Back from the dead: carbon tariff plan for EU imports
The row over including the greenhouse gas emissions from civil aviation under the European Union’s Emissions Trading Scheme (EU-ETS) notwithstanding, France’s new government wants to the EU to impose a carbon tax on goods imported from outside Europe.
The idea is not new, having originally been floated by the European Commission in 2008 and championed by former French President Nicolas Sarkozy ahead of the 2009 Copenhagen climate summit. At the time it was dismissed as being overtly protectionist.
France’s the newly appointed Minister for Industrial Revival, Arnaud Montebourg, a fierce campaigner against globalization, used his first interview in office to outline the plans he said would protect Europe’s industry from competitors in countries such as China, which have no equivalent to the EU’s CO2 emissions limits.
Speaking on French public television, Montebourg claimed the idea is “already on the agenda of the European Commission".
France has circulated a briefing note to the EU explaining the scheme, rebranded as the "carbon inclusion mechanism", which would require importers of goods manufactured outside Europe to buy carbon permits from the EU-ETS.

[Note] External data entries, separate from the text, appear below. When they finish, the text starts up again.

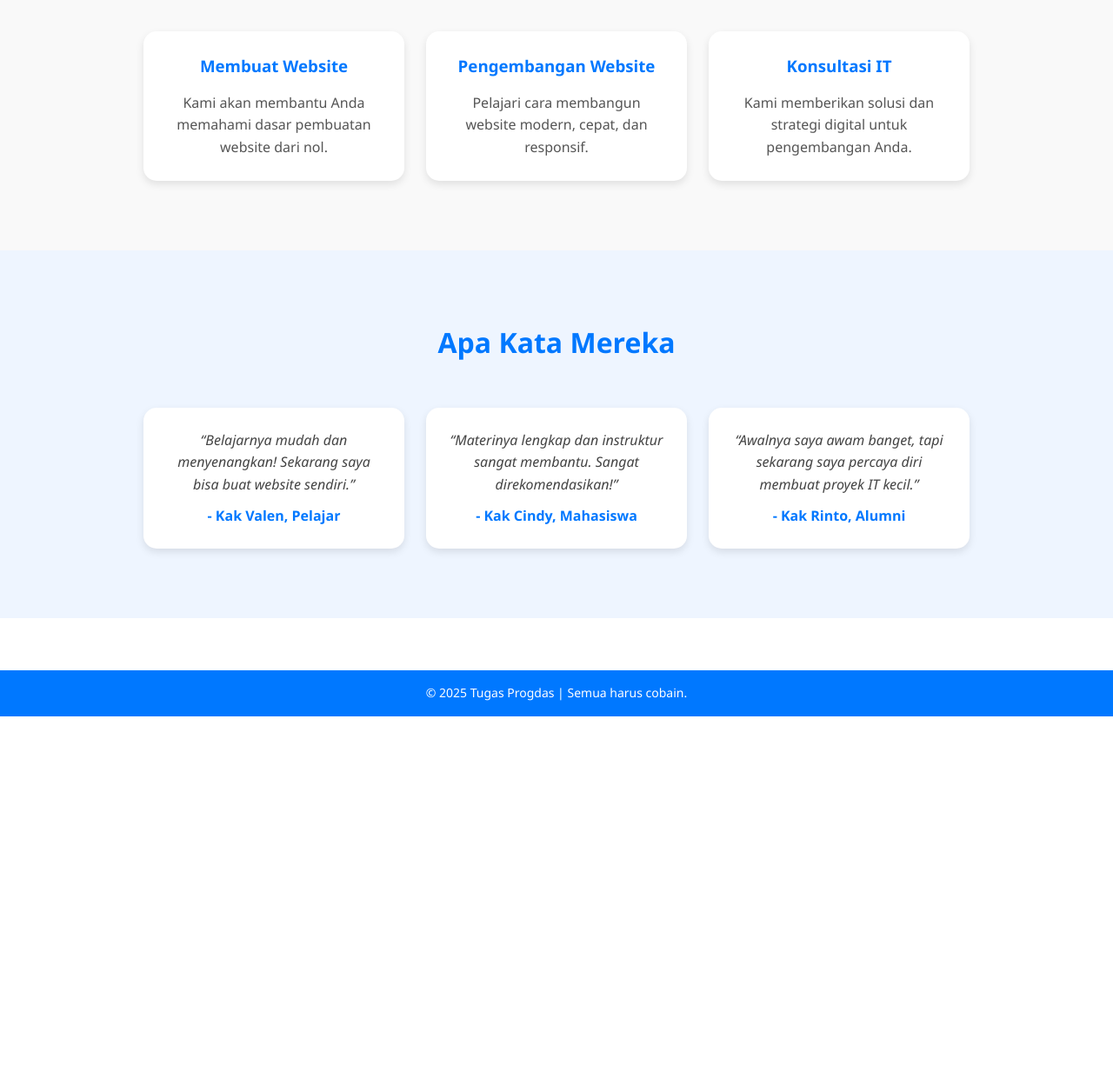
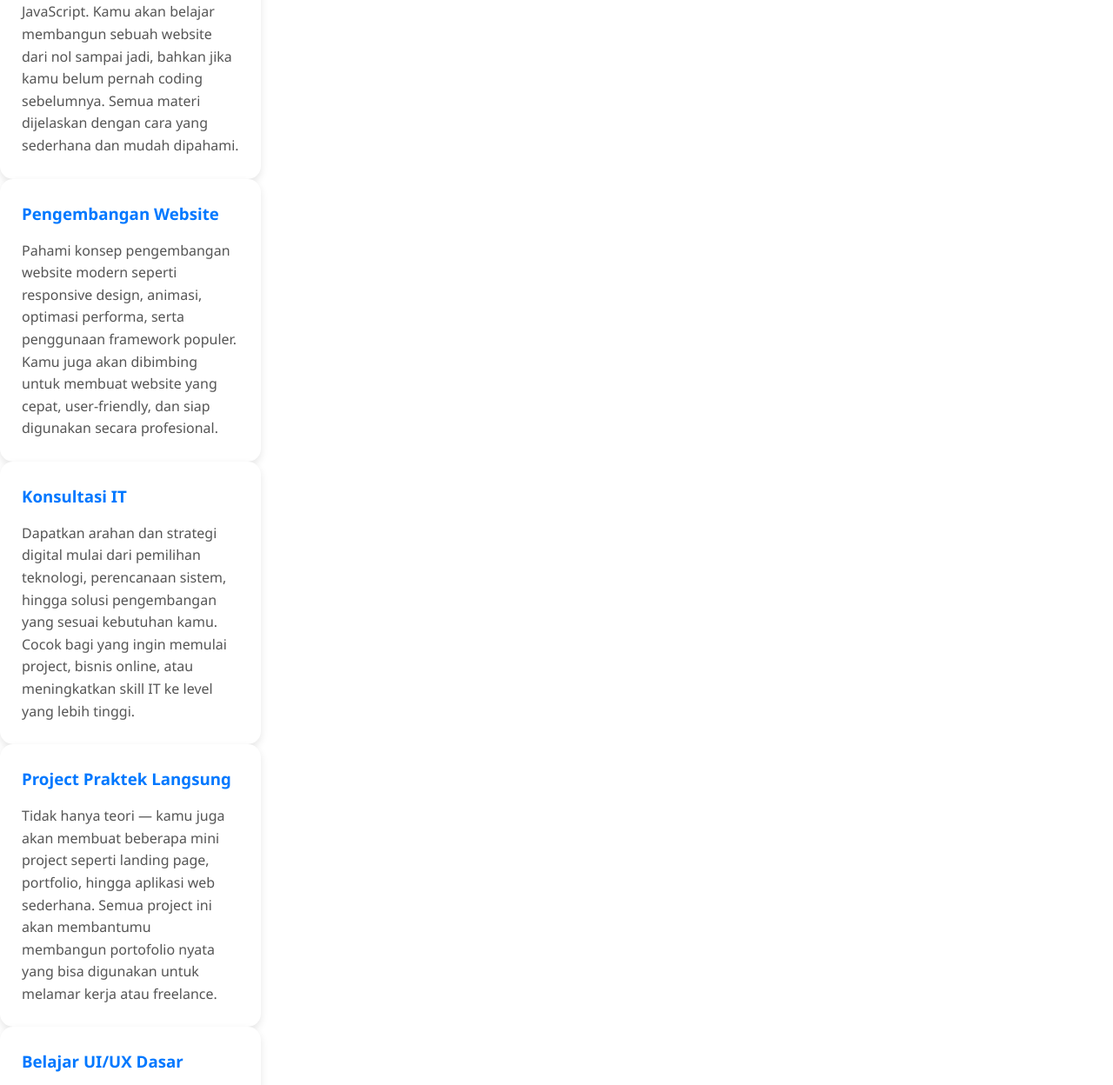
Before and after one commit to Searucsh/progdas, a plain HTML site: page index.html in a window 1280 px wide. Shown: the part 612-1860 px from the top of the page at 87% size. Before the commit the page ends 1436 px from the top, so only its background shows below. Drawn offline with Linux system fonts and the light colour scheme.

Commit message:
esteh manis

```diff
--- a/index.html
+++ b/index.html
@@ -26,24 +26,33 @@
         <a href="#testimoni" class="btn">Pelajari Lebih Lanjut</a>
     </section>
 
-    <!-- Layanan -->
-    <section id="layanan" class="layanan">
-        <h2>Ilmu yang Kamu Pelajari</h2>
-        <div class="layanan-container">
        <div class="card">
         <h3>Membuat Website</h3>
-                <p>Kami akan membantu Anda memahami dasar pembuatan website dari nol.</p>
+        <p>Mulai dari struktur dasar HTML, styling dengan CSS, hingga interaksi menggunakan JavaScript. Kamu akan belajar membangun sebuah website dari nol sampai jadi, bahkan jika kamu belum pernah coding sebelumnya. Semua materi dijelaskan dengan cara yang sederhana dan mudah dipahami.</p>
     </div>
+
     <div class="card">
         <h3>Pengembangan Website</h3>
-                <p>Pelajari cara membangun website modern, cepat, dan responsif.</p>
+        <p>Pahami konsep pengembangan website modern seperti responsive design, animasi, optimasi performa, serta penggunaan framework populer. Kamu juga akan dibimbing untuk membuat website yang cepat, user-friendly, dan siap digunakan secara profesional.</p>
     </div>
+
     <div class="card">
         <h3>Konsultasi IT</h3>
-                <p>Kami memberikan solusi dan strategi digital untuk pengembangan Anda.</p>
+        <p>Dapatkan arahan dan strategi digital mulai dari pemilihan teknologi, perencanaan sistem, hingga solusi pengembangan yang sesuai kebutuhan kamu. Cocok bagi yang ingin memulai project, bisnis online, atau meningkatkan skill IT ke level yang lebih tinggi.</p>
     </div>
+
+    <div class="card">
+        <h3>Project Praktek Langsung</h3>
+        <p>Tidak hanya teori — kamu juga akan membuat beberapa mini project seperti landing page, portfolio, hingga aplikasi web sederhana. Semua project ini akan membantumu membangun portofolio nyata yang bisa digunakan untuk melamar kerja atau freelance.</p>
     </div>
-    </section>
+
+    <div class="card">
+        <h3>Belajar UI/UX Dasar</h3>
+        <p>Pelajari prinsip-prinsip UI/UX seperti hierarchy, spacing, color harmony, hingga cara membuat desain yang nyaman dilihat. Cocok untuk kamu yang ingin website-nya terlihat profesional meskipun belum jago desain.</p>
+    </div>
+
+</div>
+
 
     <!-- Testimoni -->
     <section id="testimoni" class="testimoni">
```
Lines whose indentation alone changed are shown as unchanged.
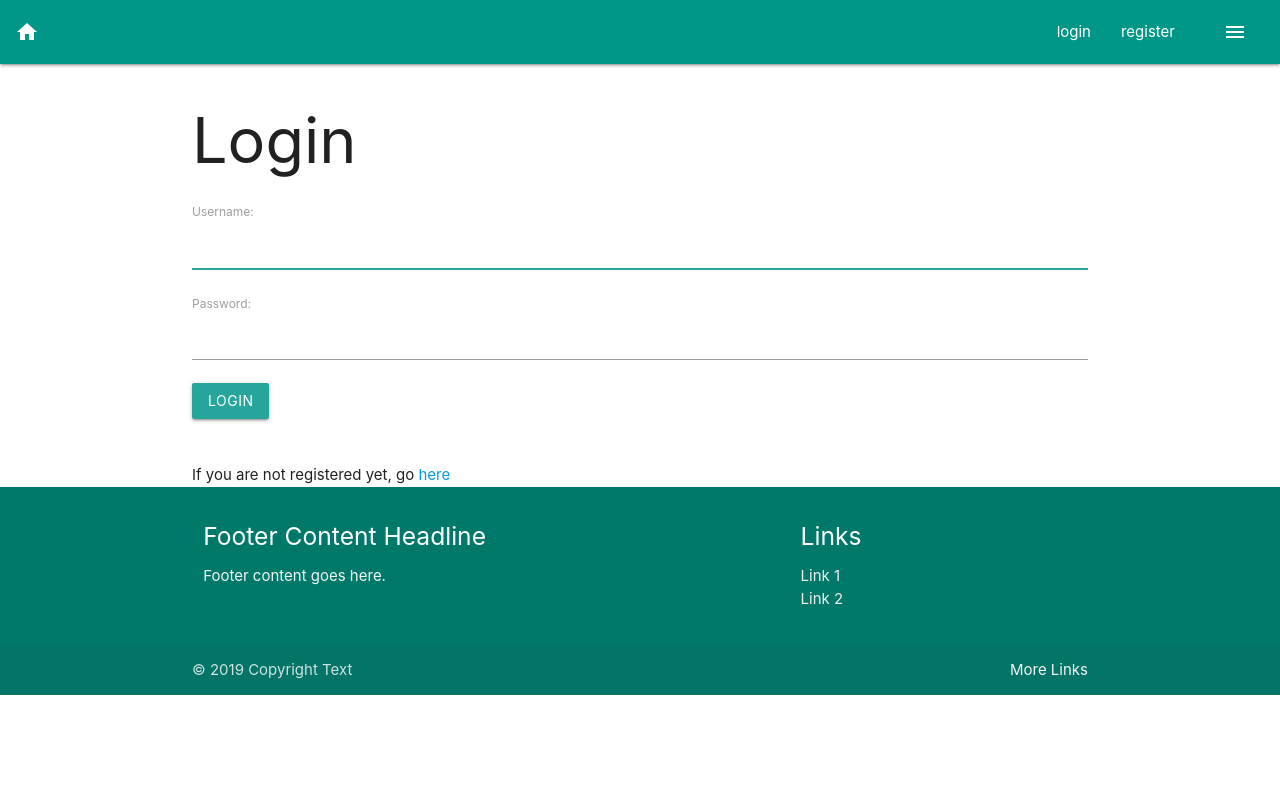
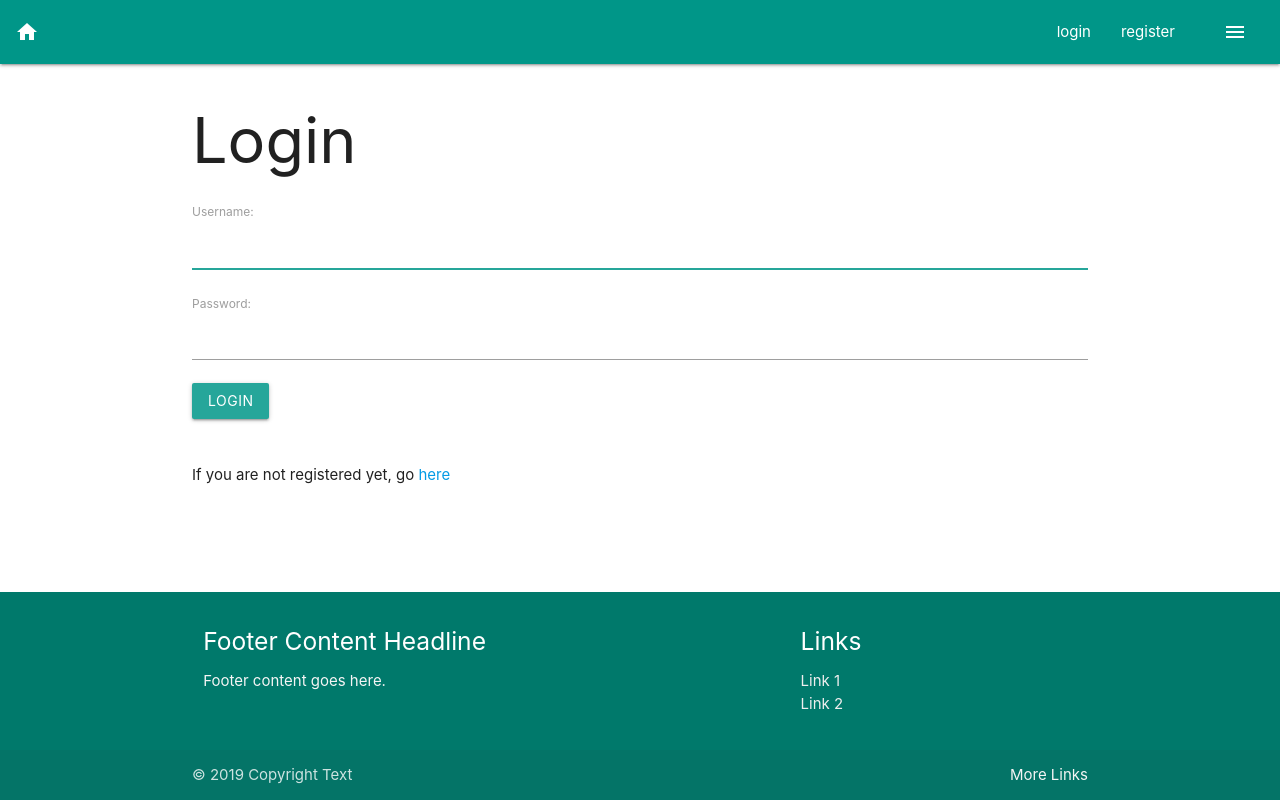
Before and after one commit to WiSchLabs/Locality-finder, a Django app: page /login/ in a window 1280 px wide. Run offline with Django 3.2, Linux system fonts and the light colour scheme.

Commit message:
Make footer sticky - even if little content

```diff
--- a/main/static/main/css/main.css
+++ b/main/static/main/css/main.css
@@ -0,0 +1,9 @@
+body {
+  display: flex;
+  min-height: 100vh;
+  flex-direction: column;
+}
+
+.content {
+  flex: 1 0 auto;
+}
--- a/main/templates/main/base.html
+++ b/main/templates/main/base.html
@@ -38,11 +38,12 @@
 
     {% include 'main/includes/messages.html' %}
 
-    <div class="container">
+    <div class="container content">
         {% block content %}
         {% endblock %}
     </div>
 
     <script type="text/javascript" src="{% static 'main/js/main.js' %}"></script>
+
+    {% include 'main/includes/footer.html' %}
 </body>
-{% include 'main/includes/footer.html' %}
```
Also changed, not shown: docker_requirements.txt (line endings or trailing spaces), requirements.txt (line endings or trailing spaces), 2 other files.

To face down claims of protectionism, Paris said the revenues raised could be used to fund low-carbon projects in developing countries. EU-ETS revenue from the aviation industry will flows into the coffers of EU member states.
It remains to be seen, however, whether the current proposal will make anymore headway than its predecessor did in 2008-9. In his TV interview, Montebourg expressed confidence that mindsets were changing in Europe following the financial and sovereign debt crises.
The European Commission appeared to bow to French pressure earlier this year when it tabled plans earlier requesting "reciprocity" in trade deals with foreign nations such as China."The European Union will have to revise its totally liberal doctrine which is to say that it is forbidden to favor local industry," Montebourg said.